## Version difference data
:::::

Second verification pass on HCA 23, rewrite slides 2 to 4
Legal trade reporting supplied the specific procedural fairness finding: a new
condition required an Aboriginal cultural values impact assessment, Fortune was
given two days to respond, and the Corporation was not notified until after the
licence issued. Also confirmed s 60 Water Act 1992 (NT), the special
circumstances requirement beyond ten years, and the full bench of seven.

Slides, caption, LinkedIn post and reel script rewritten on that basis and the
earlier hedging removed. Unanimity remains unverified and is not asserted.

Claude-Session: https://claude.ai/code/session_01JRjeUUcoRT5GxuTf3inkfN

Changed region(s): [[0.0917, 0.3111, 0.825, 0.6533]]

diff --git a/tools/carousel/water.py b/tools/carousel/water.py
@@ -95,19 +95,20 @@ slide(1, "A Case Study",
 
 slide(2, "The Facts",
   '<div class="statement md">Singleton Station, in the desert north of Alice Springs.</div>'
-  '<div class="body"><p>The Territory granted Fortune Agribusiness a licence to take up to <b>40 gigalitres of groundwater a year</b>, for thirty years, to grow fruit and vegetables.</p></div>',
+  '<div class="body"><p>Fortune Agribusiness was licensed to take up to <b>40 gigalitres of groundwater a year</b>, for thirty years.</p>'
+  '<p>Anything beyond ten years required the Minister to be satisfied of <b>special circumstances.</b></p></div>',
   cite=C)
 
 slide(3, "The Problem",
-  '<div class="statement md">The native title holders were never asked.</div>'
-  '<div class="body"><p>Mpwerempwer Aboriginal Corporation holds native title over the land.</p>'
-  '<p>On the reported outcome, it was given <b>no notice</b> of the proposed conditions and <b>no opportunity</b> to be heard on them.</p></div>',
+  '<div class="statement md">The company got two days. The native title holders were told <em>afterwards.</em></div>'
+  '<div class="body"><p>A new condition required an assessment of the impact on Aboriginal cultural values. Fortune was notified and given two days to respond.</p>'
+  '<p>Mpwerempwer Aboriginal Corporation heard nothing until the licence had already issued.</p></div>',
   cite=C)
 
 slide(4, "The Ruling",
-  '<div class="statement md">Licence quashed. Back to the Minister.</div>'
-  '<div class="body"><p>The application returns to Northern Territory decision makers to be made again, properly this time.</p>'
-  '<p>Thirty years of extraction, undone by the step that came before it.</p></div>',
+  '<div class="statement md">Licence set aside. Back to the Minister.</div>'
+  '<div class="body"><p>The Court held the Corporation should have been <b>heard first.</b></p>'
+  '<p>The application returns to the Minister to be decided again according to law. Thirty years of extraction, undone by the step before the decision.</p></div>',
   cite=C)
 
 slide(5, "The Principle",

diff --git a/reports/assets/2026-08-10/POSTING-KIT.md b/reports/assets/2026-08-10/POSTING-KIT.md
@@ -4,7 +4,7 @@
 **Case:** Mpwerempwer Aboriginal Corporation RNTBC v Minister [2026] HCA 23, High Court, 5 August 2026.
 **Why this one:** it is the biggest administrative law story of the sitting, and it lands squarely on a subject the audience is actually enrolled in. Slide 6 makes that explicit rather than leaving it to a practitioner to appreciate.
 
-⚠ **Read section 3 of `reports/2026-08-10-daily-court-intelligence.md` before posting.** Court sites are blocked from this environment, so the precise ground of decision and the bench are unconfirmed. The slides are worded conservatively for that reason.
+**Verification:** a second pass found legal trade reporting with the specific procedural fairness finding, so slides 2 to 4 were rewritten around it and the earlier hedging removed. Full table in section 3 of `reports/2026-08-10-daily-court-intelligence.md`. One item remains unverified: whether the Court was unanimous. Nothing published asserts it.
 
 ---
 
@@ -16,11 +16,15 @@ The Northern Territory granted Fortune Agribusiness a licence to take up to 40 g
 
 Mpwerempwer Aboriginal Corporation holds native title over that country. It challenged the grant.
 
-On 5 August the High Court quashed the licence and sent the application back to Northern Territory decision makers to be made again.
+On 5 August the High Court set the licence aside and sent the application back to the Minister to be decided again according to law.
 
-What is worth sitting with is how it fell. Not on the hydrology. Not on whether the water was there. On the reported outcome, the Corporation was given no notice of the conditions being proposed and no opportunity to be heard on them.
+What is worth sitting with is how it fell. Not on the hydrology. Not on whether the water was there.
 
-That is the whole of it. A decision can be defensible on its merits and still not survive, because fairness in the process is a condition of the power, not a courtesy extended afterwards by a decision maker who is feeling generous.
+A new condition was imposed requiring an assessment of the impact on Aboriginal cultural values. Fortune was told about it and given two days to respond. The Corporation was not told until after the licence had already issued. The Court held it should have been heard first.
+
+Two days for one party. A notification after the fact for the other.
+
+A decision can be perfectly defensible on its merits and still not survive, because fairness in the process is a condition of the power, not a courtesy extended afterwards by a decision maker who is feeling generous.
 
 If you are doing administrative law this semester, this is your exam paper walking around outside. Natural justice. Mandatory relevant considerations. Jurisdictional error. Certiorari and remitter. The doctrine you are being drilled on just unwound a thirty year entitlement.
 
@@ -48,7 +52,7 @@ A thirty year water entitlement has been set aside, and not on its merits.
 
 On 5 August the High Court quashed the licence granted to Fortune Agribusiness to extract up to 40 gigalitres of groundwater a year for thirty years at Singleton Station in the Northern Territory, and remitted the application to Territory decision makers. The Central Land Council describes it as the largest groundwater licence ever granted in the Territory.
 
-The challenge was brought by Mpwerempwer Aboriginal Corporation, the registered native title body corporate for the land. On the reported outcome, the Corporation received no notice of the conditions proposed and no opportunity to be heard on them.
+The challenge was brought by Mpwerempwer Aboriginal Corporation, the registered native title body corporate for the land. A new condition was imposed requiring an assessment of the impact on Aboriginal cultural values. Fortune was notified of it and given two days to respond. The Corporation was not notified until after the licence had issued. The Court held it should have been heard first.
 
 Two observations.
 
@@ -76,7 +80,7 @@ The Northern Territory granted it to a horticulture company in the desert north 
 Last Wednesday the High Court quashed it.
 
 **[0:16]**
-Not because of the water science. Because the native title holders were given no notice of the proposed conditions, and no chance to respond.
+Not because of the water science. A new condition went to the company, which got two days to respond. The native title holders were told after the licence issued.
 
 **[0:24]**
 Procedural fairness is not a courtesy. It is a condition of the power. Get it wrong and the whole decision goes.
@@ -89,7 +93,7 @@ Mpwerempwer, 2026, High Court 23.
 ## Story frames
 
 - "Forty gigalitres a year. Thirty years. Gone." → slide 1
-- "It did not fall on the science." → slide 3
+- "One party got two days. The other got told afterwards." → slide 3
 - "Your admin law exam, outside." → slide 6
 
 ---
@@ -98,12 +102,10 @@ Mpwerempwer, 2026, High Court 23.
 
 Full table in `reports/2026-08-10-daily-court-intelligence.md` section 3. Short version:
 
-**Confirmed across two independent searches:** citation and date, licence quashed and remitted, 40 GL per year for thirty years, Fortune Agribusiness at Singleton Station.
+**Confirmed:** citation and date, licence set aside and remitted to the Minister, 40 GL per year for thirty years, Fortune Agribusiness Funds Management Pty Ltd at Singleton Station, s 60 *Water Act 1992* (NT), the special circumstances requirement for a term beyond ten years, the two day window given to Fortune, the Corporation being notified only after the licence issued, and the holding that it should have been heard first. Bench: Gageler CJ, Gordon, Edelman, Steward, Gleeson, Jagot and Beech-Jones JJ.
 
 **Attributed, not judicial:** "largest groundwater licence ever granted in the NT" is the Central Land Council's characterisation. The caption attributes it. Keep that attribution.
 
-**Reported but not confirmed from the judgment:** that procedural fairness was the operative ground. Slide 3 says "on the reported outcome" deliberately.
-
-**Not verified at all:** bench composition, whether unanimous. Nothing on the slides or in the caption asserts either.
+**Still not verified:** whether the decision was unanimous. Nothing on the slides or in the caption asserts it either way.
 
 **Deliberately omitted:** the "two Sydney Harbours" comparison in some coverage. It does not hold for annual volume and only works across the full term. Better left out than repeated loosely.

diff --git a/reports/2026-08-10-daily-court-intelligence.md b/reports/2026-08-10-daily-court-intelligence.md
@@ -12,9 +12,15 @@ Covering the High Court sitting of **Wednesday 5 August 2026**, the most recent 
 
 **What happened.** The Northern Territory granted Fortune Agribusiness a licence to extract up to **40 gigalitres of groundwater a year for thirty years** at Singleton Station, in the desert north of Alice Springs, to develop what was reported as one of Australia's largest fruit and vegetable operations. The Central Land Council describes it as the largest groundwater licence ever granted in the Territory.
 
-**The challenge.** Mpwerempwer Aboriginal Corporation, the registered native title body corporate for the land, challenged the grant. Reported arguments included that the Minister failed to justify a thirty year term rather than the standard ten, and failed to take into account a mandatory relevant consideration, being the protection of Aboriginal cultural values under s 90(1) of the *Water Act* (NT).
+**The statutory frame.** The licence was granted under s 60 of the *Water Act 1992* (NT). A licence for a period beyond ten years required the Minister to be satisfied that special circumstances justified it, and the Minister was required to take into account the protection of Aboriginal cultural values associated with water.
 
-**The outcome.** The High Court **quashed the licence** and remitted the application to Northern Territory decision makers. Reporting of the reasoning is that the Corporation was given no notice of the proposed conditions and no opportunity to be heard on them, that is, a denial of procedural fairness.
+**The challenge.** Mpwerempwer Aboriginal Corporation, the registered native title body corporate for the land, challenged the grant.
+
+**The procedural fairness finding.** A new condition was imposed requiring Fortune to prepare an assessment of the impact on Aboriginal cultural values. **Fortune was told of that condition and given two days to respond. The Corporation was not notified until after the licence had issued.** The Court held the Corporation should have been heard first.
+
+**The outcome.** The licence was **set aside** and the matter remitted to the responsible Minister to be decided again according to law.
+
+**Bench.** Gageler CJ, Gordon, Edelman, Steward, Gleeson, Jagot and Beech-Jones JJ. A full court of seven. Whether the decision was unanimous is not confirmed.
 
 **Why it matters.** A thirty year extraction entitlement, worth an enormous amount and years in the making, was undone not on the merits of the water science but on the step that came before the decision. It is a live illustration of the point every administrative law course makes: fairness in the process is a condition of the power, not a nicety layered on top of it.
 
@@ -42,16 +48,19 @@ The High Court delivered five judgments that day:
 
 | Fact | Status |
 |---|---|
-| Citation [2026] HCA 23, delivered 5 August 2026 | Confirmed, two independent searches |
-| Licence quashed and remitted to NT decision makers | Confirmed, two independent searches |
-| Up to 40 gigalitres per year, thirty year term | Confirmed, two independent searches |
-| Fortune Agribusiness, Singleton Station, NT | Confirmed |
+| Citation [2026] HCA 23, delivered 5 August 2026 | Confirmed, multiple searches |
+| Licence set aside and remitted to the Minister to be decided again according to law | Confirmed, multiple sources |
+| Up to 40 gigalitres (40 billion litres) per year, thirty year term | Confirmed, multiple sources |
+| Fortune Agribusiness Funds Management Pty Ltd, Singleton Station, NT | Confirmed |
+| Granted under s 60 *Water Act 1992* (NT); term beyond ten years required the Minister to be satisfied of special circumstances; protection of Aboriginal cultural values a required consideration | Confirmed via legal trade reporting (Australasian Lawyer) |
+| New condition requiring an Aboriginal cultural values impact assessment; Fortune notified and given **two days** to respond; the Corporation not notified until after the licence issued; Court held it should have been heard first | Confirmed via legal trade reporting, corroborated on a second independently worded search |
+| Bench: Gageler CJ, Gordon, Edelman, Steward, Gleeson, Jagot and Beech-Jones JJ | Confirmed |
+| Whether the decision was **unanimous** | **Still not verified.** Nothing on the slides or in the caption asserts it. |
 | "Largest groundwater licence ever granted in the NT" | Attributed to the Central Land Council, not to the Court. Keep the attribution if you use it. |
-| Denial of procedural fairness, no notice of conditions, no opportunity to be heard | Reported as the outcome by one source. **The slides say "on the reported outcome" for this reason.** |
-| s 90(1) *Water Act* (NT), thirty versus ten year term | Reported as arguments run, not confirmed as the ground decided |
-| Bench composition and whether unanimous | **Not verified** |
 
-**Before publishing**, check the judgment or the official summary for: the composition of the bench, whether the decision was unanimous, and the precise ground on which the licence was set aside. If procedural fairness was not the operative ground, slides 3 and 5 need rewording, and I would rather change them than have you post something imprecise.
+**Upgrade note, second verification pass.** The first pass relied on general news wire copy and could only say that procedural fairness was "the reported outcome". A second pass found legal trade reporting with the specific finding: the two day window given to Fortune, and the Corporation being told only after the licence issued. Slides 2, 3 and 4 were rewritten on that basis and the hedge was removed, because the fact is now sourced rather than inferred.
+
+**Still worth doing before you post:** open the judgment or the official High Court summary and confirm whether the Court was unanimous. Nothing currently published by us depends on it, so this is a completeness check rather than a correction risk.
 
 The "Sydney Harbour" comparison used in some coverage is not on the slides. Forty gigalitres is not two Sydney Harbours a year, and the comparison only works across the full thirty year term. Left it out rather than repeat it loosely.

:::::

## Exercise directions
Repeat the entries above verbatim, but only from the line that has "satisfied of <b>special" down to the line that has "reported outcome, it", inclusive.

## Written answer
+  '<p>Anything beyond ten years required the Minister to be satisfied of <b>special circumstances.</b></p></div>',
   cite=C)
 
 slide(3, "The Problem",
-  '<div class="statement md">The native title holders were never asked.</div>'
-  '<div class="body"><p>Mpwerempwer Aboriginal Corporation holds native title over the land.</p>'
-  '<p>On the reported outcome, it was given <b>no notice</b> of the proposed conditions and <b>no opportunity</b> to be heard on them.</p></div>',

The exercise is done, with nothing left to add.